In 2018, Fitbit acquired Twine Health, a company aimed at utilizing both artificial intelligence and personalized coaching experience to help people suffering from ailments like diabetes or hypertension. They also entered a deal with pharmaceutical leaders Pfizer and Bristol-Myers Squibb to contribute towards faster detection and diagnosis of atrial fibrillation, potentially helping people avoid fatal strokes and diagnose Coronary Heart Disease.
Google at an advantage
Even with the goldmine of health data, Google's inclination towards acquiring Fitbit may seem odd for a primarily software-based company, but it's not the first time they've made a decision like this. Back at the start of 2014, the company acquired smart home appliance maker Nest for 3.2 billion US dollars. The move was mocked at the time, but now in 2019, smart home appliances are everywhere, and Google has become a market leader with their Google Home division. The Google Nest line of products have been positioned as their focus on smart home hardware, and are widely popular.
This shift towards hardware is Google's aim at 'ámbient computing'. The term was explained by Rick Osterloh (Google's Head of hardware) during this year's Pixel product launch - “Our vision for ambient computing is to create a single, consistent experience at home, at work or on the go, whenever you need it”. Google basically intends on creating an Apple-like ecosystem, but one that is non-obtrusive, seamlessly blending into the user's daily life. Smart wearables are a perfect addition to that, and in January, Google even acquired undisclosed smartwatch technology from Fossil for 40 million US Dollars, acquiring in the process a dedicated team with experience in premium smartwatch designing. The decision had a parellel in the company's acquisition of a smartphone engineering team from HTC in 2017 to work on their Pixel lineup, and a Fitbit purchase along with the Fossil technology might prove to be Google's official entry into manufacturing smart wearables.
That isn't to say Google has not entered the realm of smart wearables yet. Their Wear OS for smartwatches has been used by a wide range of companies like LG and Fossil. Over the years, plenty of rumors have surfaced about Google developing a Pixel-branded smartwatch, with a market-ready model almost released in 2016. However, the plans were abandoned, and LG later released the models as the LG Watch series in 2017.

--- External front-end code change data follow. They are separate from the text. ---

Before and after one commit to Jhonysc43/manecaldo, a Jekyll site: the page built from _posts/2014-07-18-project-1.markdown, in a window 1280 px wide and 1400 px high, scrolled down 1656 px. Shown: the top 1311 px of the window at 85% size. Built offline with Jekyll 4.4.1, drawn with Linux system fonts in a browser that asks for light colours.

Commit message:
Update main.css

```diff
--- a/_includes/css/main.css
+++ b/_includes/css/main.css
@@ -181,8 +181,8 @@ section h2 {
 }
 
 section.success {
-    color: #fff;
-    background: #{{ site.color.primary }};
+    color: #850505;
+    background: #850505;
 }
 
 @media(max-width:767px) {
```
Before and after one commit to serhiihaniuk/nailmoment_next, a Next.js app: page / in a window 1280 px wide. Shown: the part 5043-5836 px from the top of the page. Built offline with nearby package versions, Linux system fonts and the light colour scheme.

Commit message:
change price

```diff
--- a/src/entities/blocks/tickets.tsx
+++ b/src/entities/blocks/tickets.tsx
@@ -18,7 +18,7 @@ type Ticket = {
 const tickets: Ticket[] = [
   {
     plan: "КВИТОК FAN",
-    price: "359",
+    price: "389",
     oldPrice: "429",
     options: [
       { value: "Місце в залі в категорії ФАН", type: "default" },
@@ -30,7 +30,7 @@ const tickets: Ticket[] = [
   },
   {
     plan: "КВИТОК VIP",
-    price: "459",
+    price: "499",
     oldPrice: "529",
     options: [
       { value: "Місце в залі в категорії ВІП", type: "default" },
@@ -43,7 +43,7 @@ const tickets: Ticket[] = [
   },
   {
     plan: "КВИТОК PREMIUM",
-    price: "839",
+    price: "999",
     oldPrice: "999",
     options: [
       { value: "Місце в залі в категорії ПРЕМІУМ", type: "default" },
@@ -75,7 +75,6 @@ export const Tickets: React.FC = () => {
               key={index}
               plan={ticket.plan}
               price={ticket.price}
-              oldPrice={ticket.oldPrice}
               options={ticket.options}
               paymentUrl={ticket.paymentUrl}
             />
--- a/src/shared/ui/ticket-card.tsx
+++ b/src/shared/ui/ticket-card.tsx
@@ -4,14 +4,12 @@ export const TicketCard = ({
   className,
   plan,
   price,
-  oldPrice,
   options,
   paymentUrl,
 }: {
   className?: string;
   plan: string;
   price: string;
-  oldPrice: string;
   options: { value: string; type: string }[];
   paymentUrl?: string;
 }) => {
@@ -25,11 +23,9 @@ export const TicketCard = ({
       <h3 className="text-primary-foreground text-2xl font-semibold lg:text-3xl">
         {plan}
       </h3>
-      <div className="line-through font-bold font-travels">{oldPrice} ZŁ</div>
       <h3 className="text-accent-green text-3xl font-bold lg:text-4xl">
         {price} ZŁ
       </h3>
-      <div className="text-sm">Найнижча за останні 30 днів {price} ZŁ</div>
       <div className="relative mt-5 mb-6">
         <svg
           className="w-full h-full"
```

With the rise of the Apple Watch and Samsung abandoning Wear OS in favour of their proprietary Tizen operating system, the competition has greatly reduced Google's influence in the market. In the fitness wearable market, however, Fitbit is a prominent brand, while Apple remains the dominant player. With a common rival like Apple, both companies can greatly benefit from an acquisition, especially considering the revenue gain from purely the market speculation of the purchase. Having Fitbit under their umbrella would enable Google to expand its presence in health and fitness with the data they possess, and a potential wearable under their own brand would make them a greater part of their customer's lives, furthering the company's idea of ambient computing.
November 1: New update
As it turned out, the rumours were true after all. Google will take-over Fitbit for $2.1 billion, provided it clears acquisition regulations in 2020.
"We have built a trusted brand that supports more than 28 million active users around the globe who rely on our products to live a healthier, more active life," Fitbit co-founder and chief executive James Park said in a statement by the two firms announcing the deal.
"Google is an ideal partner to advance our mission. Fitbit will be able to accelerate innovation in the wearables category, scale faster, and make health even more accessible to everyone. I could not be more excited for what lies ahead," Park added.